While not suitable for street operation, steel control arm bushings may be used for racing applications. Traditional steel bushings feature a two-piece design and many include zerk fittings to allow lubrication. Steel bushings are also available from a variety of suppliers fitted with either nylon inserts, monoball bearings, or needle thrust bearings. Allstar Performance offers bushings fitted with needle bearings for the ultimate in smooth, quick suspension response. These special bushings are extremely effective in providing greatly improved handling and enhanced durability. Regardless of design, all steel bushings must be greased periodically to maintain maximum effectiveness.
When choosing bushings for racing, be sure to check sanctioning body rules. For example, the Allstar Performance bushings with needle bearings are not IMCA legal. Allstar offers nylon inserts that may be substituted for the needle bearings in order to meet IMCA rules Bushing replacement may be accomplished by first removing the control arm from the vehicle.
Follow by cleaning and lubricating the installation area as the bushing may be removed using one of two methods. The most popular method involves using a specialized bushing installation/ removal tool to press the bushing out of the control arm. OEM-style bushings may also be removed by heating the bushing shell with a propane torch until the rubber insert melts, allowing the bushing shell to then be collapsed and driven out with a hammer. After cleaning and lubrication of the installation area, the new bushing may then be pressed in using an installation tool.
Once the bushings have been replaced and the control arm is ready to be re-installed, steel bushings that lack zerk fittings may be secured to the chassis using specially bolts with grease channels, if desired, such as those offered by Howe Racing Enterprises. Available for popular GM and Ford applications, the bolts include an internal grease channel and zerk fitting that allows periodic lubrication.
When re-installing control arms fitted with rubber bushings, it is important that the control arm bolts aren’t torqued until the suspension is fully loaded. Tightening the bolts while the vehicle is on a shop hoist, for example, will cause the bushings to bind once the suspension is loaded, potentially damaging them and shortening their life expectancy.

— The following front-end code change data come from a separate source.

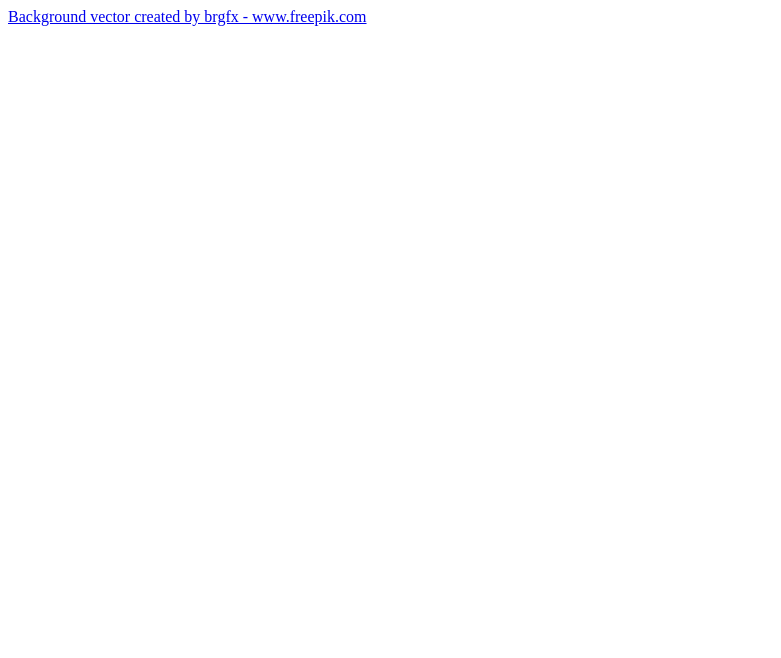
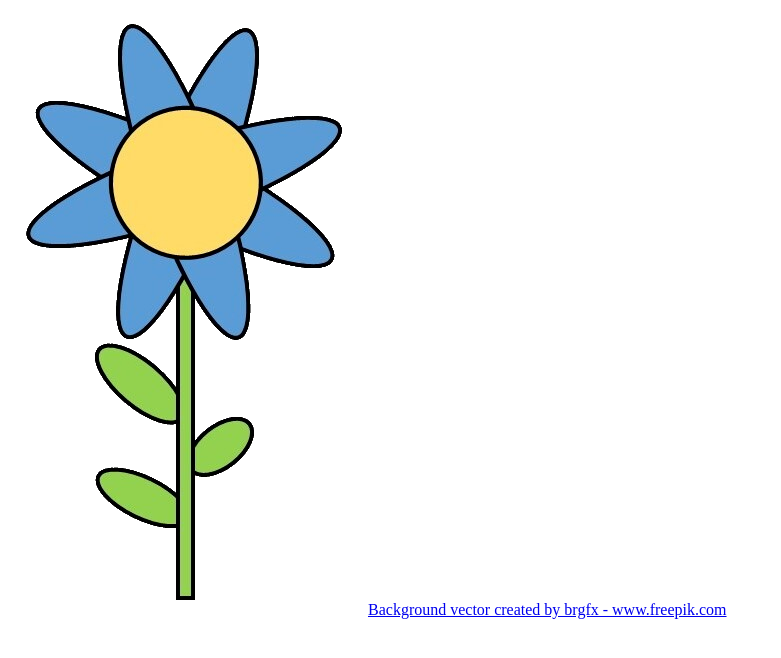
Before and after one commit to MelissaR2D2/VirtualGarden, a website: page public/index.html in a window 1280 px wide. Shown: the whole page, without its empty margins (0-781 px from the left). Drawn offline with nearby package versions, Linux system fonts and the light colour scheme.

Commit message:
added flower images

```diff
--- a/public/index.html
+++ b/public/index.html
@@ -9,6 +9,7 @@
 </head>
 
 <body>
+    <img src="./images/bFlower.png">
     <a href="https://www.freepik.com/free-photos-vectors/background">Background vector created by brgfx - www.freepik.com</a>
     <script src="https://cdn.jsdelivr.net/npm/vue@2.6.2/dist/vue.js"></script>
     <script src="https://cdnjs.cloudflare.com/ajax/libs/axios/0.18.0/axios.js" integrity="sha256-lrZTgsdM1iVdRigETFOU8u8/BmLX1ysQ8bzrULbuVFU=" crossorigin="anonymous"></script>
```
Also changed, not shown: public/images/bFlower.png (added), public/images/rFlower.png (added), public/images/yFlower.png (added).
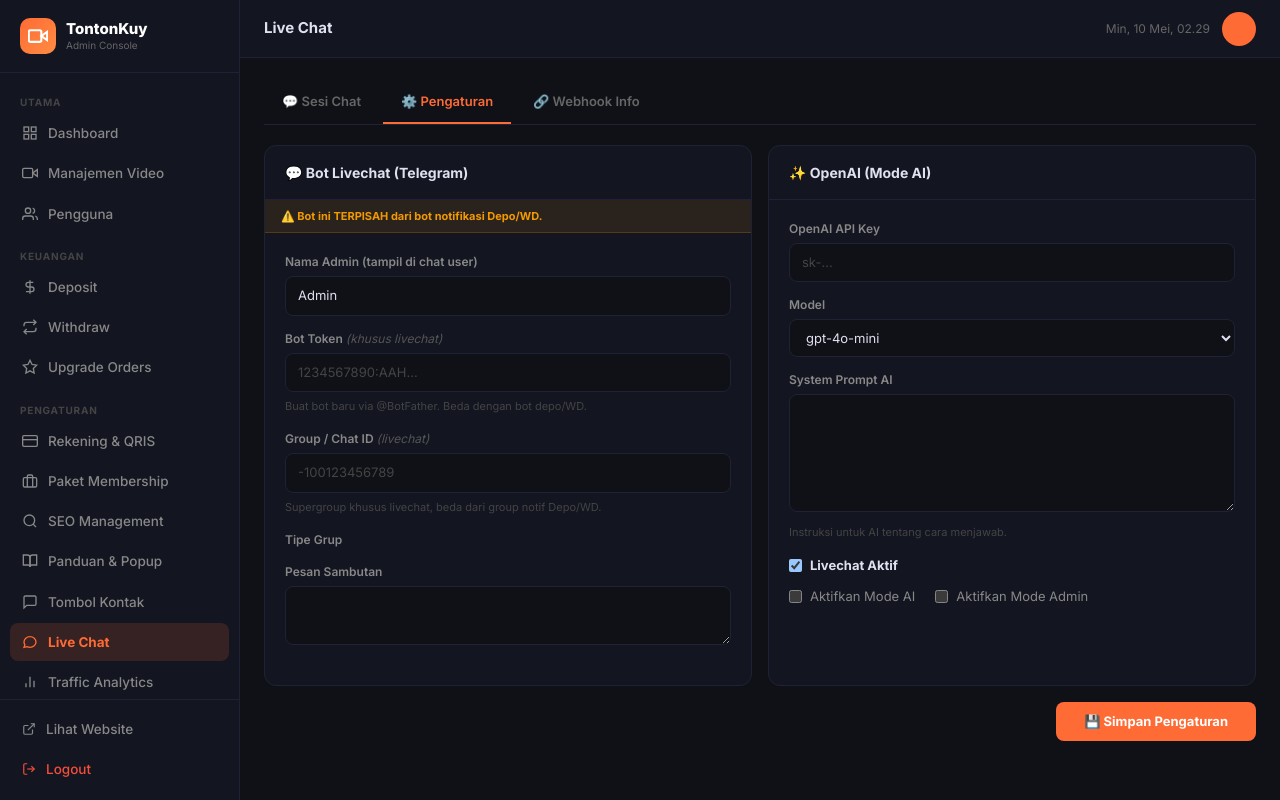
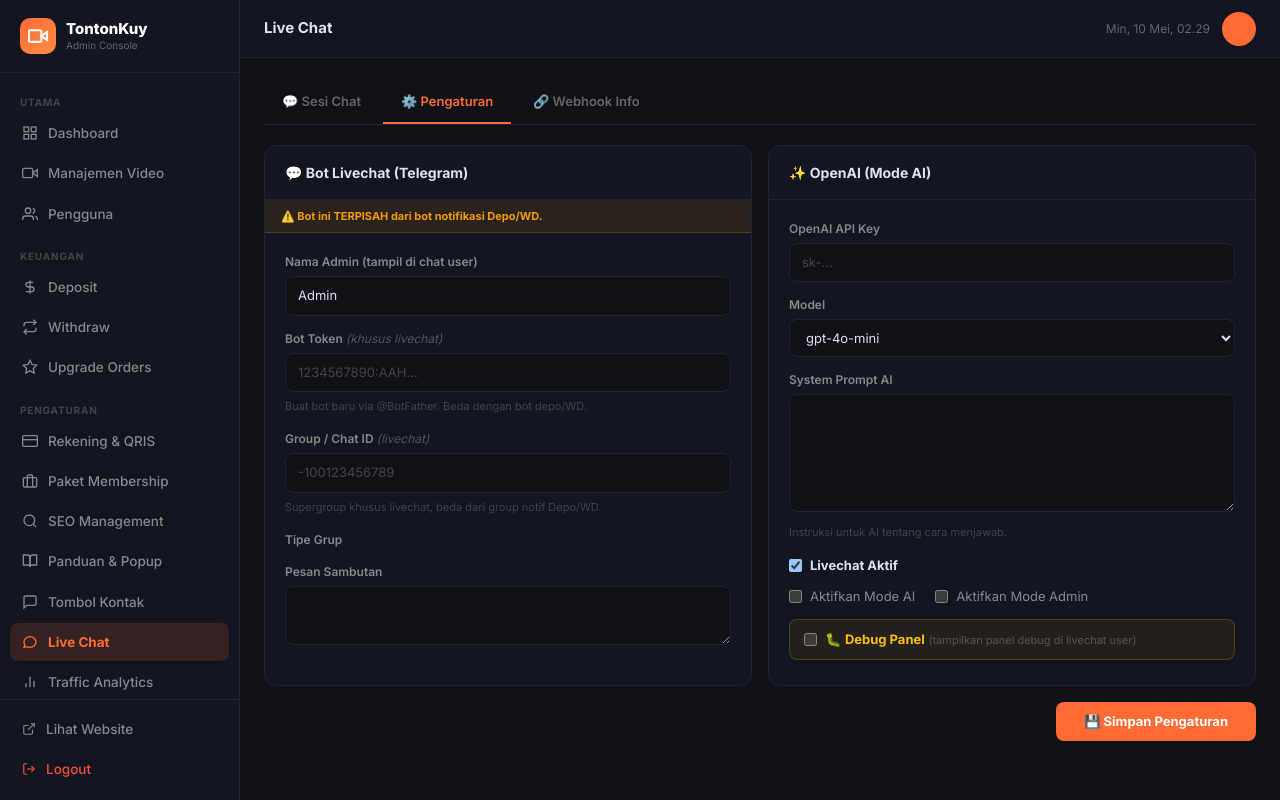
Before and after one commit to NixxyHorwitz/tontonkuy, a PHP site: page /console/livechat.php?t=settings in a window 1280 px wide. Run offline with PHP 8.4, Linux system fonts and the light colour scheme; a user stored in the database is signed in; data comes from the database, SQL or seed files in the repository; data that the repository does not hold is empty; some libraries are stand-ins or nearby versions.

Commit message:
fix: wrap chat_action in try-catch (fix 500); add debug panel toggle in console settings

```diff
--- a/chat_action.php
+++ b/chat_action.php
@@ -110,6 +110,7 @@ function cleanup_inactive_sessions(PDO $pdo): void {
 // ACTIONS
 // ═══════════════════════════════════════════════════════════════
 
+try {
 switch ($action) {
 
     // ── Start / get session ─────────────────────────────────────
@@ -556,3 +557,7 @@ switch ($action) {
     default:
         json_err('Action tidak dikenal.', 404);
 }
+} catch (\Throwable $e) {
+    error_log('[chat_action] UNCAUGHT ' . get_class($e) . ': ' . $e->getMessage() . ' in ' . $e->getFile() . ':' . $e->getLine());
+    json_err('Server error: ' . $e->getMessage(), 500);
+}
--- a/console/livechat.php
+++ b/console/livechat.php
@@ -15,6 +15,7 @@ if ($_SERVER['REQUEST_METHOD'] === 'POST') {
             'lc_tg_token','lc_tg_chat_id','lc_tg_forum',
             'openai_api_key','openai_model','ai_system_prompt',
             'chat_welcome_msg','chat_ai_enabled','chat_admin_enabled','chat_admin_name','livechat_enabled','lc_site_url',
+            'lc_debug_panel',
         ];
         foreach ($keys as $k) {
             $v = trim($_POST[$k] ?? '');
@@ -40,6 +41,7 @@ foreach ([
     'lc_tg_token','lc_tg_chat_id','lc_tg_forum',
     'openai_api_key','openai_model','ai_system_prompt',
     'chat_welcome_msg','chat_ai_enabled','chat_admin_enabled','chat_admin_name','livechat_enabled','lc_site_url',
+    'lc_debug_panel',
 ] as $k) { $cfg[$k] = setting($pdo, $k, ''); }
 if (empty($cfg['chat_admin_name'])) $cfg['chat_admin_name'] = 'Admin';
 if (empty($cfg['livechat_enabled'])) $cfg['livechat_enabled'] = '1';
@@ -398,7 +400,7 @@ require_once __DIR__ . '/partials/header.php';
               <strong style="color:#e0e0f0;">Livechat Aktif</strong>
             </label>
           </div>
-          <div style="display:flex;gap:20px;flex-wrap:wrap;">
+          <div style="display:flex;gap:20px;flex-wrap:wrap;margin-bottom:12px;">
             <label style="display:flex;align-items:center;gap:8px;font-size:13px;color:#888;cursor:pointer;">
               <input type="checkbox" name="chat_ai_enabled" value="1" <?= $cfg['chat_ai_enabled']==='1'?'checked':'' ?>>
               Aktifkan Mode AI
@@ -406,6 +408,13 @@ require_once __DIR__ . '/partials/header.php';
             <label style="display:flex;align-items:center;gap:8px;font-size:13px;color:#888;cursor:pointer;">
               <input type="checkbox" name="chat_admin_enabled" value="1" <?= $cfg['chat_admin_enabled']==='1'?'checked':'' ?>>
               Aktifkan Mode Admin
+            </label>
+          </div>
+          <!-- Debug Panel Toggle -->
+          <div style="display:flex;gap:20px;flex-wrap:wrap;padding:10px 14px;background:rgba(251,188,4,.07);border:1px solid rgba(251,188,4,.2);border-radius:8px;">
+            <label style="display:flex;align-items:center;gap:8px;font-size:13px;cursor:pointer;">
+              <input type="checkbox" name="lc_debug_panel" value="1" <?= $cfg['lc_debug_panel']==='1'?'checked':'' ?>>
+              <span>🐛 <strong style="color:#FBBC04;">Debug Panel</strong> <span style="color:#555;font-size:11px;">(tampilkan panel debug di livechat user)</span></span>
             </label>
           </div>
         </div>
```
Also changed, not shown: user/livechat.php (+6 -3 lines).
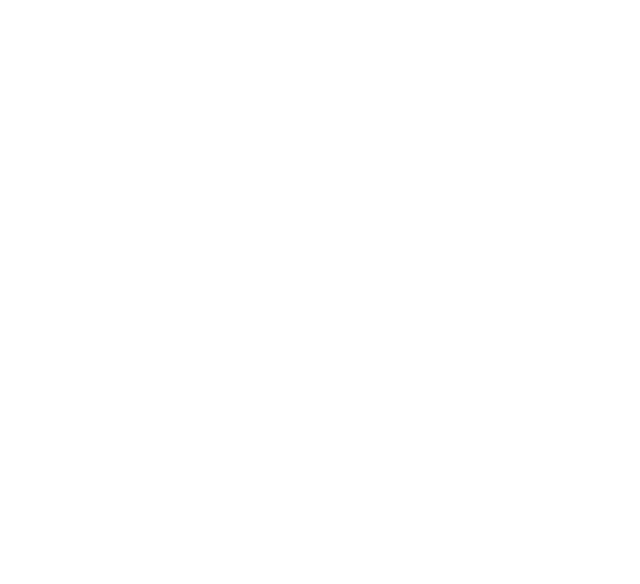
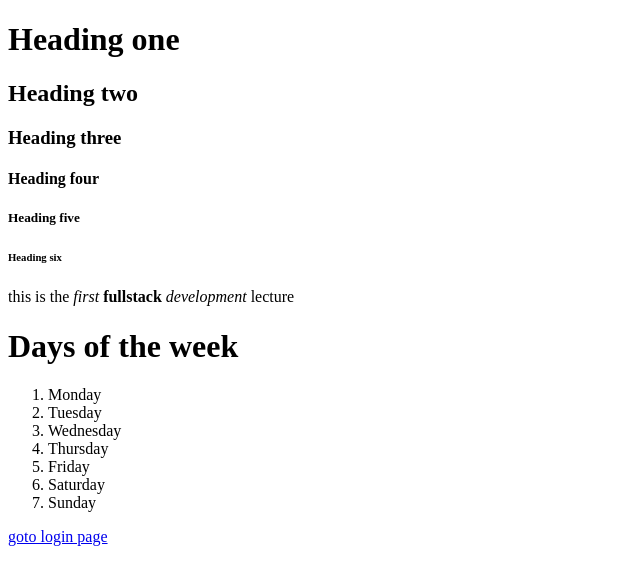
Before and after one commit to Boruto2468/For-newton, a plain HTML site: page index.html in a window 1280 px wide. Shown: the whole page, without its empty margins (0-640 px from the left). Drawn offline with Linux system fonts and the light colour scheme.

Commit message:
Added new file

```diff
--- a/index.html
+++ b/index.html
@@ -3,9 +3,33 @@
 <head>
     <meta charset="UTF-8">
     <meta name="viewport" content="width=device-width, initial-scale=1.0">
-    <title>Document</title>
+    <title>Newton-academy-lectures</title>
 </head>
 <body>
+    <div>
+        <h1>Heading one</h1>
+        <h2>Heading two</h2>
+        <h3>Heading three</h3>
+        <h4>Heading four</h4>
+        <h5>Heading five</h5>
+        <h6>Heading six</h6>
+        <p>
+            this is the <em>first</em> <b>fullstack</b> <i>development</i> lecture
+        </p>
+    </div>
+    <div>
+        <h1>Days of the week</h1>
+        <ol>
+            <li>Monday</li>
+            <li>Tuesday</li>
+            <li>Wednesday</li>
+            <li>Thursday</li>
+            <li>Friday</li>
+            <li>Saturday</li>
+            <li>Sunday</li>
+        </ol>
+    </div>
 
+    <a href="./login.html">goto login page</a>
 </body>
 </html>
```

Taking care in selecting the proper control arm bushings will not only aid the car’s handling characteristics, but also provide smooth suspension response without any bind or deflection for many years to come.